Historical sex abuse campaigner dies of cancer just weeks after deathbed appeal
A VICTIM of childhood sex abuse, who pleaded from his deathbed for politicians to speed up compensation for victims, has died of cancer aged 60.
Clint Massey had been a resident of the Kincora Boys' Home in east Belfast where he was repeatedly sexually abused at the age of 16.
Mr Massey had previously given evidence to the Historical Institutional Abuse Inquiry into the abuse of children in church and state care.
In January, suffering from lung and brain cancer, he begged for compensation to be paid to victims, many of who are living in dire poverty.
"I was dealt a bad hand at first, but nobody deserves to be dealt two bad hands," he said.
He died in Dundonald hospital where he had been admitted at the weekend after suffering from an infection.
The HIA Inquiry, chaired by retired judge Sir Anthony Hart, delivered its findings in January 2017 just days after the collapse of the Stormont executive, leaving victims with no timescale for when they would receive redress.
Sir Anthony recommended a number of measures, including compensation, paid partly by the Northern Ireland executive, and partly by the religious orders who ran the children's homes.
Since the findings were delivered last year eight of the victims who gave evidence have died.

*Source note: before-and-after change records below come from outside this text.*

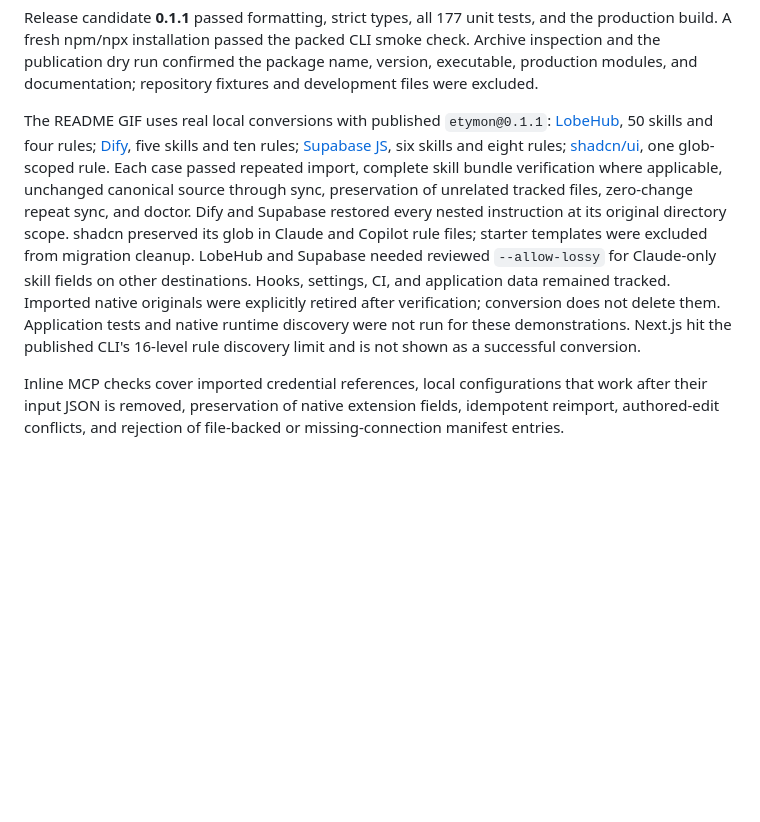
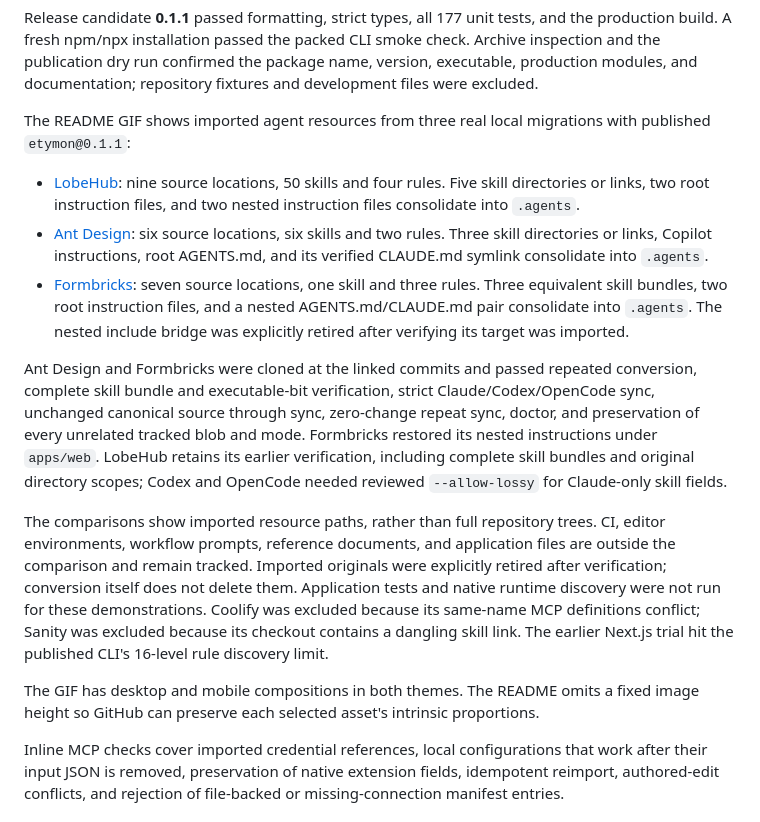
Before and after one commit to landoncrabtree/etymon, a Markdown page: docs/VERIFICATION.md, the part around the change. GitHub-like rendering; blank space fills up the shorter version.

```diff
--- a/docs/VERIFICATION.md
+++ b/docs/VERIFICATION.md
@@ -38,7 +38,17 @@ Release workflow tests run the shell entry points in temporary projects with npm
 
 Release candidate **0.1.1** passed formatting, strict types, all 177 unit tests, and the production build. A fresh npm/npx installation passed the packed CLI smoke check. Archive inspection and the publication dry run confirmed the package name, version, executable, production modules, and documentation; repository fixtures and development files were excluded.
 
-The README GIF uses real local conversions with published `etymon@0.1.1`: [LobeHub](https://github.com/lobehub/lobehub/tree/4bcb808c608ed79497713ab20bcd03ac6d8713da), 50 skills and four rules; [Dify](https://github.com/langgenius/dify/tree/0bd950fd01e9d0b357601fb1a418673465304ede), five skills and ten rules; [Supabase JS](https://github.com/supabase/supabase-js/tree/ca7960a0e49d5870fd6b11aed961e8ab7187f06f), six skills and eight rules; [shadcn/ui](https://github.com/shadcn-ui/ui/tree/d75a96ab781f3d659be1ad287347d5887ce9f2fc), one glob-scoped rule. Each case passed repeated import, complete skill bundle verification where applicable, unchanged canonical source through sync, preservation of unrelated tracked files, zero-change repeat sync, and doctor. Dify and Supabase restored every nested instruction at its original directory scope. shadcn preserved its glob in Claude and Copilot rule files; starter templates were excluded from migration cleanup. LobeHub and Supabase needed reviewed `--allow-lossy` for Claude-only skill fields on other destinations. Hooks, settings, CI, and application data remained tracked. Imported native originals were explicitly retired after verification; conversion does not delete them. Application tests and native runtime discovery were not run for these demonstrations. Next.js hit the published CLI's 16-level rule discovery limit and is not shown as a successful conversion.
+The README GIF shows imported agent resources from three real local migrations with published `etymon@0.1.1`:
+
+- [LobeHub](https://github.com/lobehub/lobehub/tree/4bcb808c608ed79497713ab20bcd03ac6d8713da): nine source locations, 50 skills and four rules. Five skill directories or links, two root instruction files, and two nested instruction files consolidate into `.agents`.
+- [Ant Design](https://github.com/ant-design/ant-design/tree/820e1a8c2dbb508b15e5ad0fc3eedcdef869d98b): six source locations, six skills and two rules. Three skill directories or links, Copilot instructions, root AGENTS.md, and its verified CLAUDE.md symlink consolidate into `.agents`.
+- [Formbricks](https://github.com/formbricks/formbricks/tree/439b0a047700c0680b30f2734e81d0499d4a9184): seven source locations, one skill and three rules. Three equivalent skill bundles, two root instruction files, and a nested AGENTS.md/CLAUDE.md pair consolidate into `.agents`. The nested include bridge was explicitly retired after verifying its target was imported.
+
+Ant Design and Formbricks were cloned at the linked commits and passed repeated conversion, complete skill bundle and executable-bit verification, strict Claude/Codex/OpenCode sync, unchanged canonical source through sync, zero-change repeat sync, doctor, and preservation of every unrelated tracked blob and mode. Formbricks restored its nested instructions under `apps/web`. LobeHub retains its earlier verification, including complete skill bundles and original directory scopes; Codex and OpenCode needed reviewed `--allow-lossy` for Claude-only skill fields.
+
+The comparisons show imported resource paths, rather than full repository trees. CI, editor environments, workflow prompts, reference documents, and application files are outside the comparison and remain tracked. Imported originals were explicitly retired after verification; conversion itself does not delete them. Application tests and native runtime discovery were not run for these demonstrations. Coolify was excluded because its same-name MCP definitions conflict; Sanity was excluded because its checkout contains a dangling skill link. The earlier Next.js trial hit the published CLI's 16-level rule discovery limit.
+
+The GIF has desktop and mobile compositions in both themes. The README omits a fixed image height so GitHub can preserve each selected asset's intrinsic proportions.
 
 Inline MCP checks cover imported credential references, local configurations that work after their input JSON is removed, preservation of native extension fields, idempotent reimport, authored-edit conflicts, and rejection of file-backed or missing-connection manifest entries.
 
```
Also changed, not shown: README.md (+4 -2 lines), docs/assets/case-studies-dark-mobile.gif (added), docs/assets/case-studies-dark.gif, docs/assets/case-studies-light-mobile.gif (added), docs/assets/case-studies-light.gif.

Among them was Billy McConville, a son of Jean McConville, one of the so-called Disappeared. He had been abused after being taken into care with his brothers and sisters when his mother was abducted and murdered by the IRA in 1972.
Speaking to the Irish News just weeks before his death in July last year, he called on politicians to get around the table and help those like him who were in chronic need.
Margaret McGuckin of the Savia support group described Clint Massey as "a brave and inspirational man".
"Despite his own awful abuse he was always thinking of others, in speaking out he gave other victims the strength to tell their story.
"We will all miss him dreadfully", she added.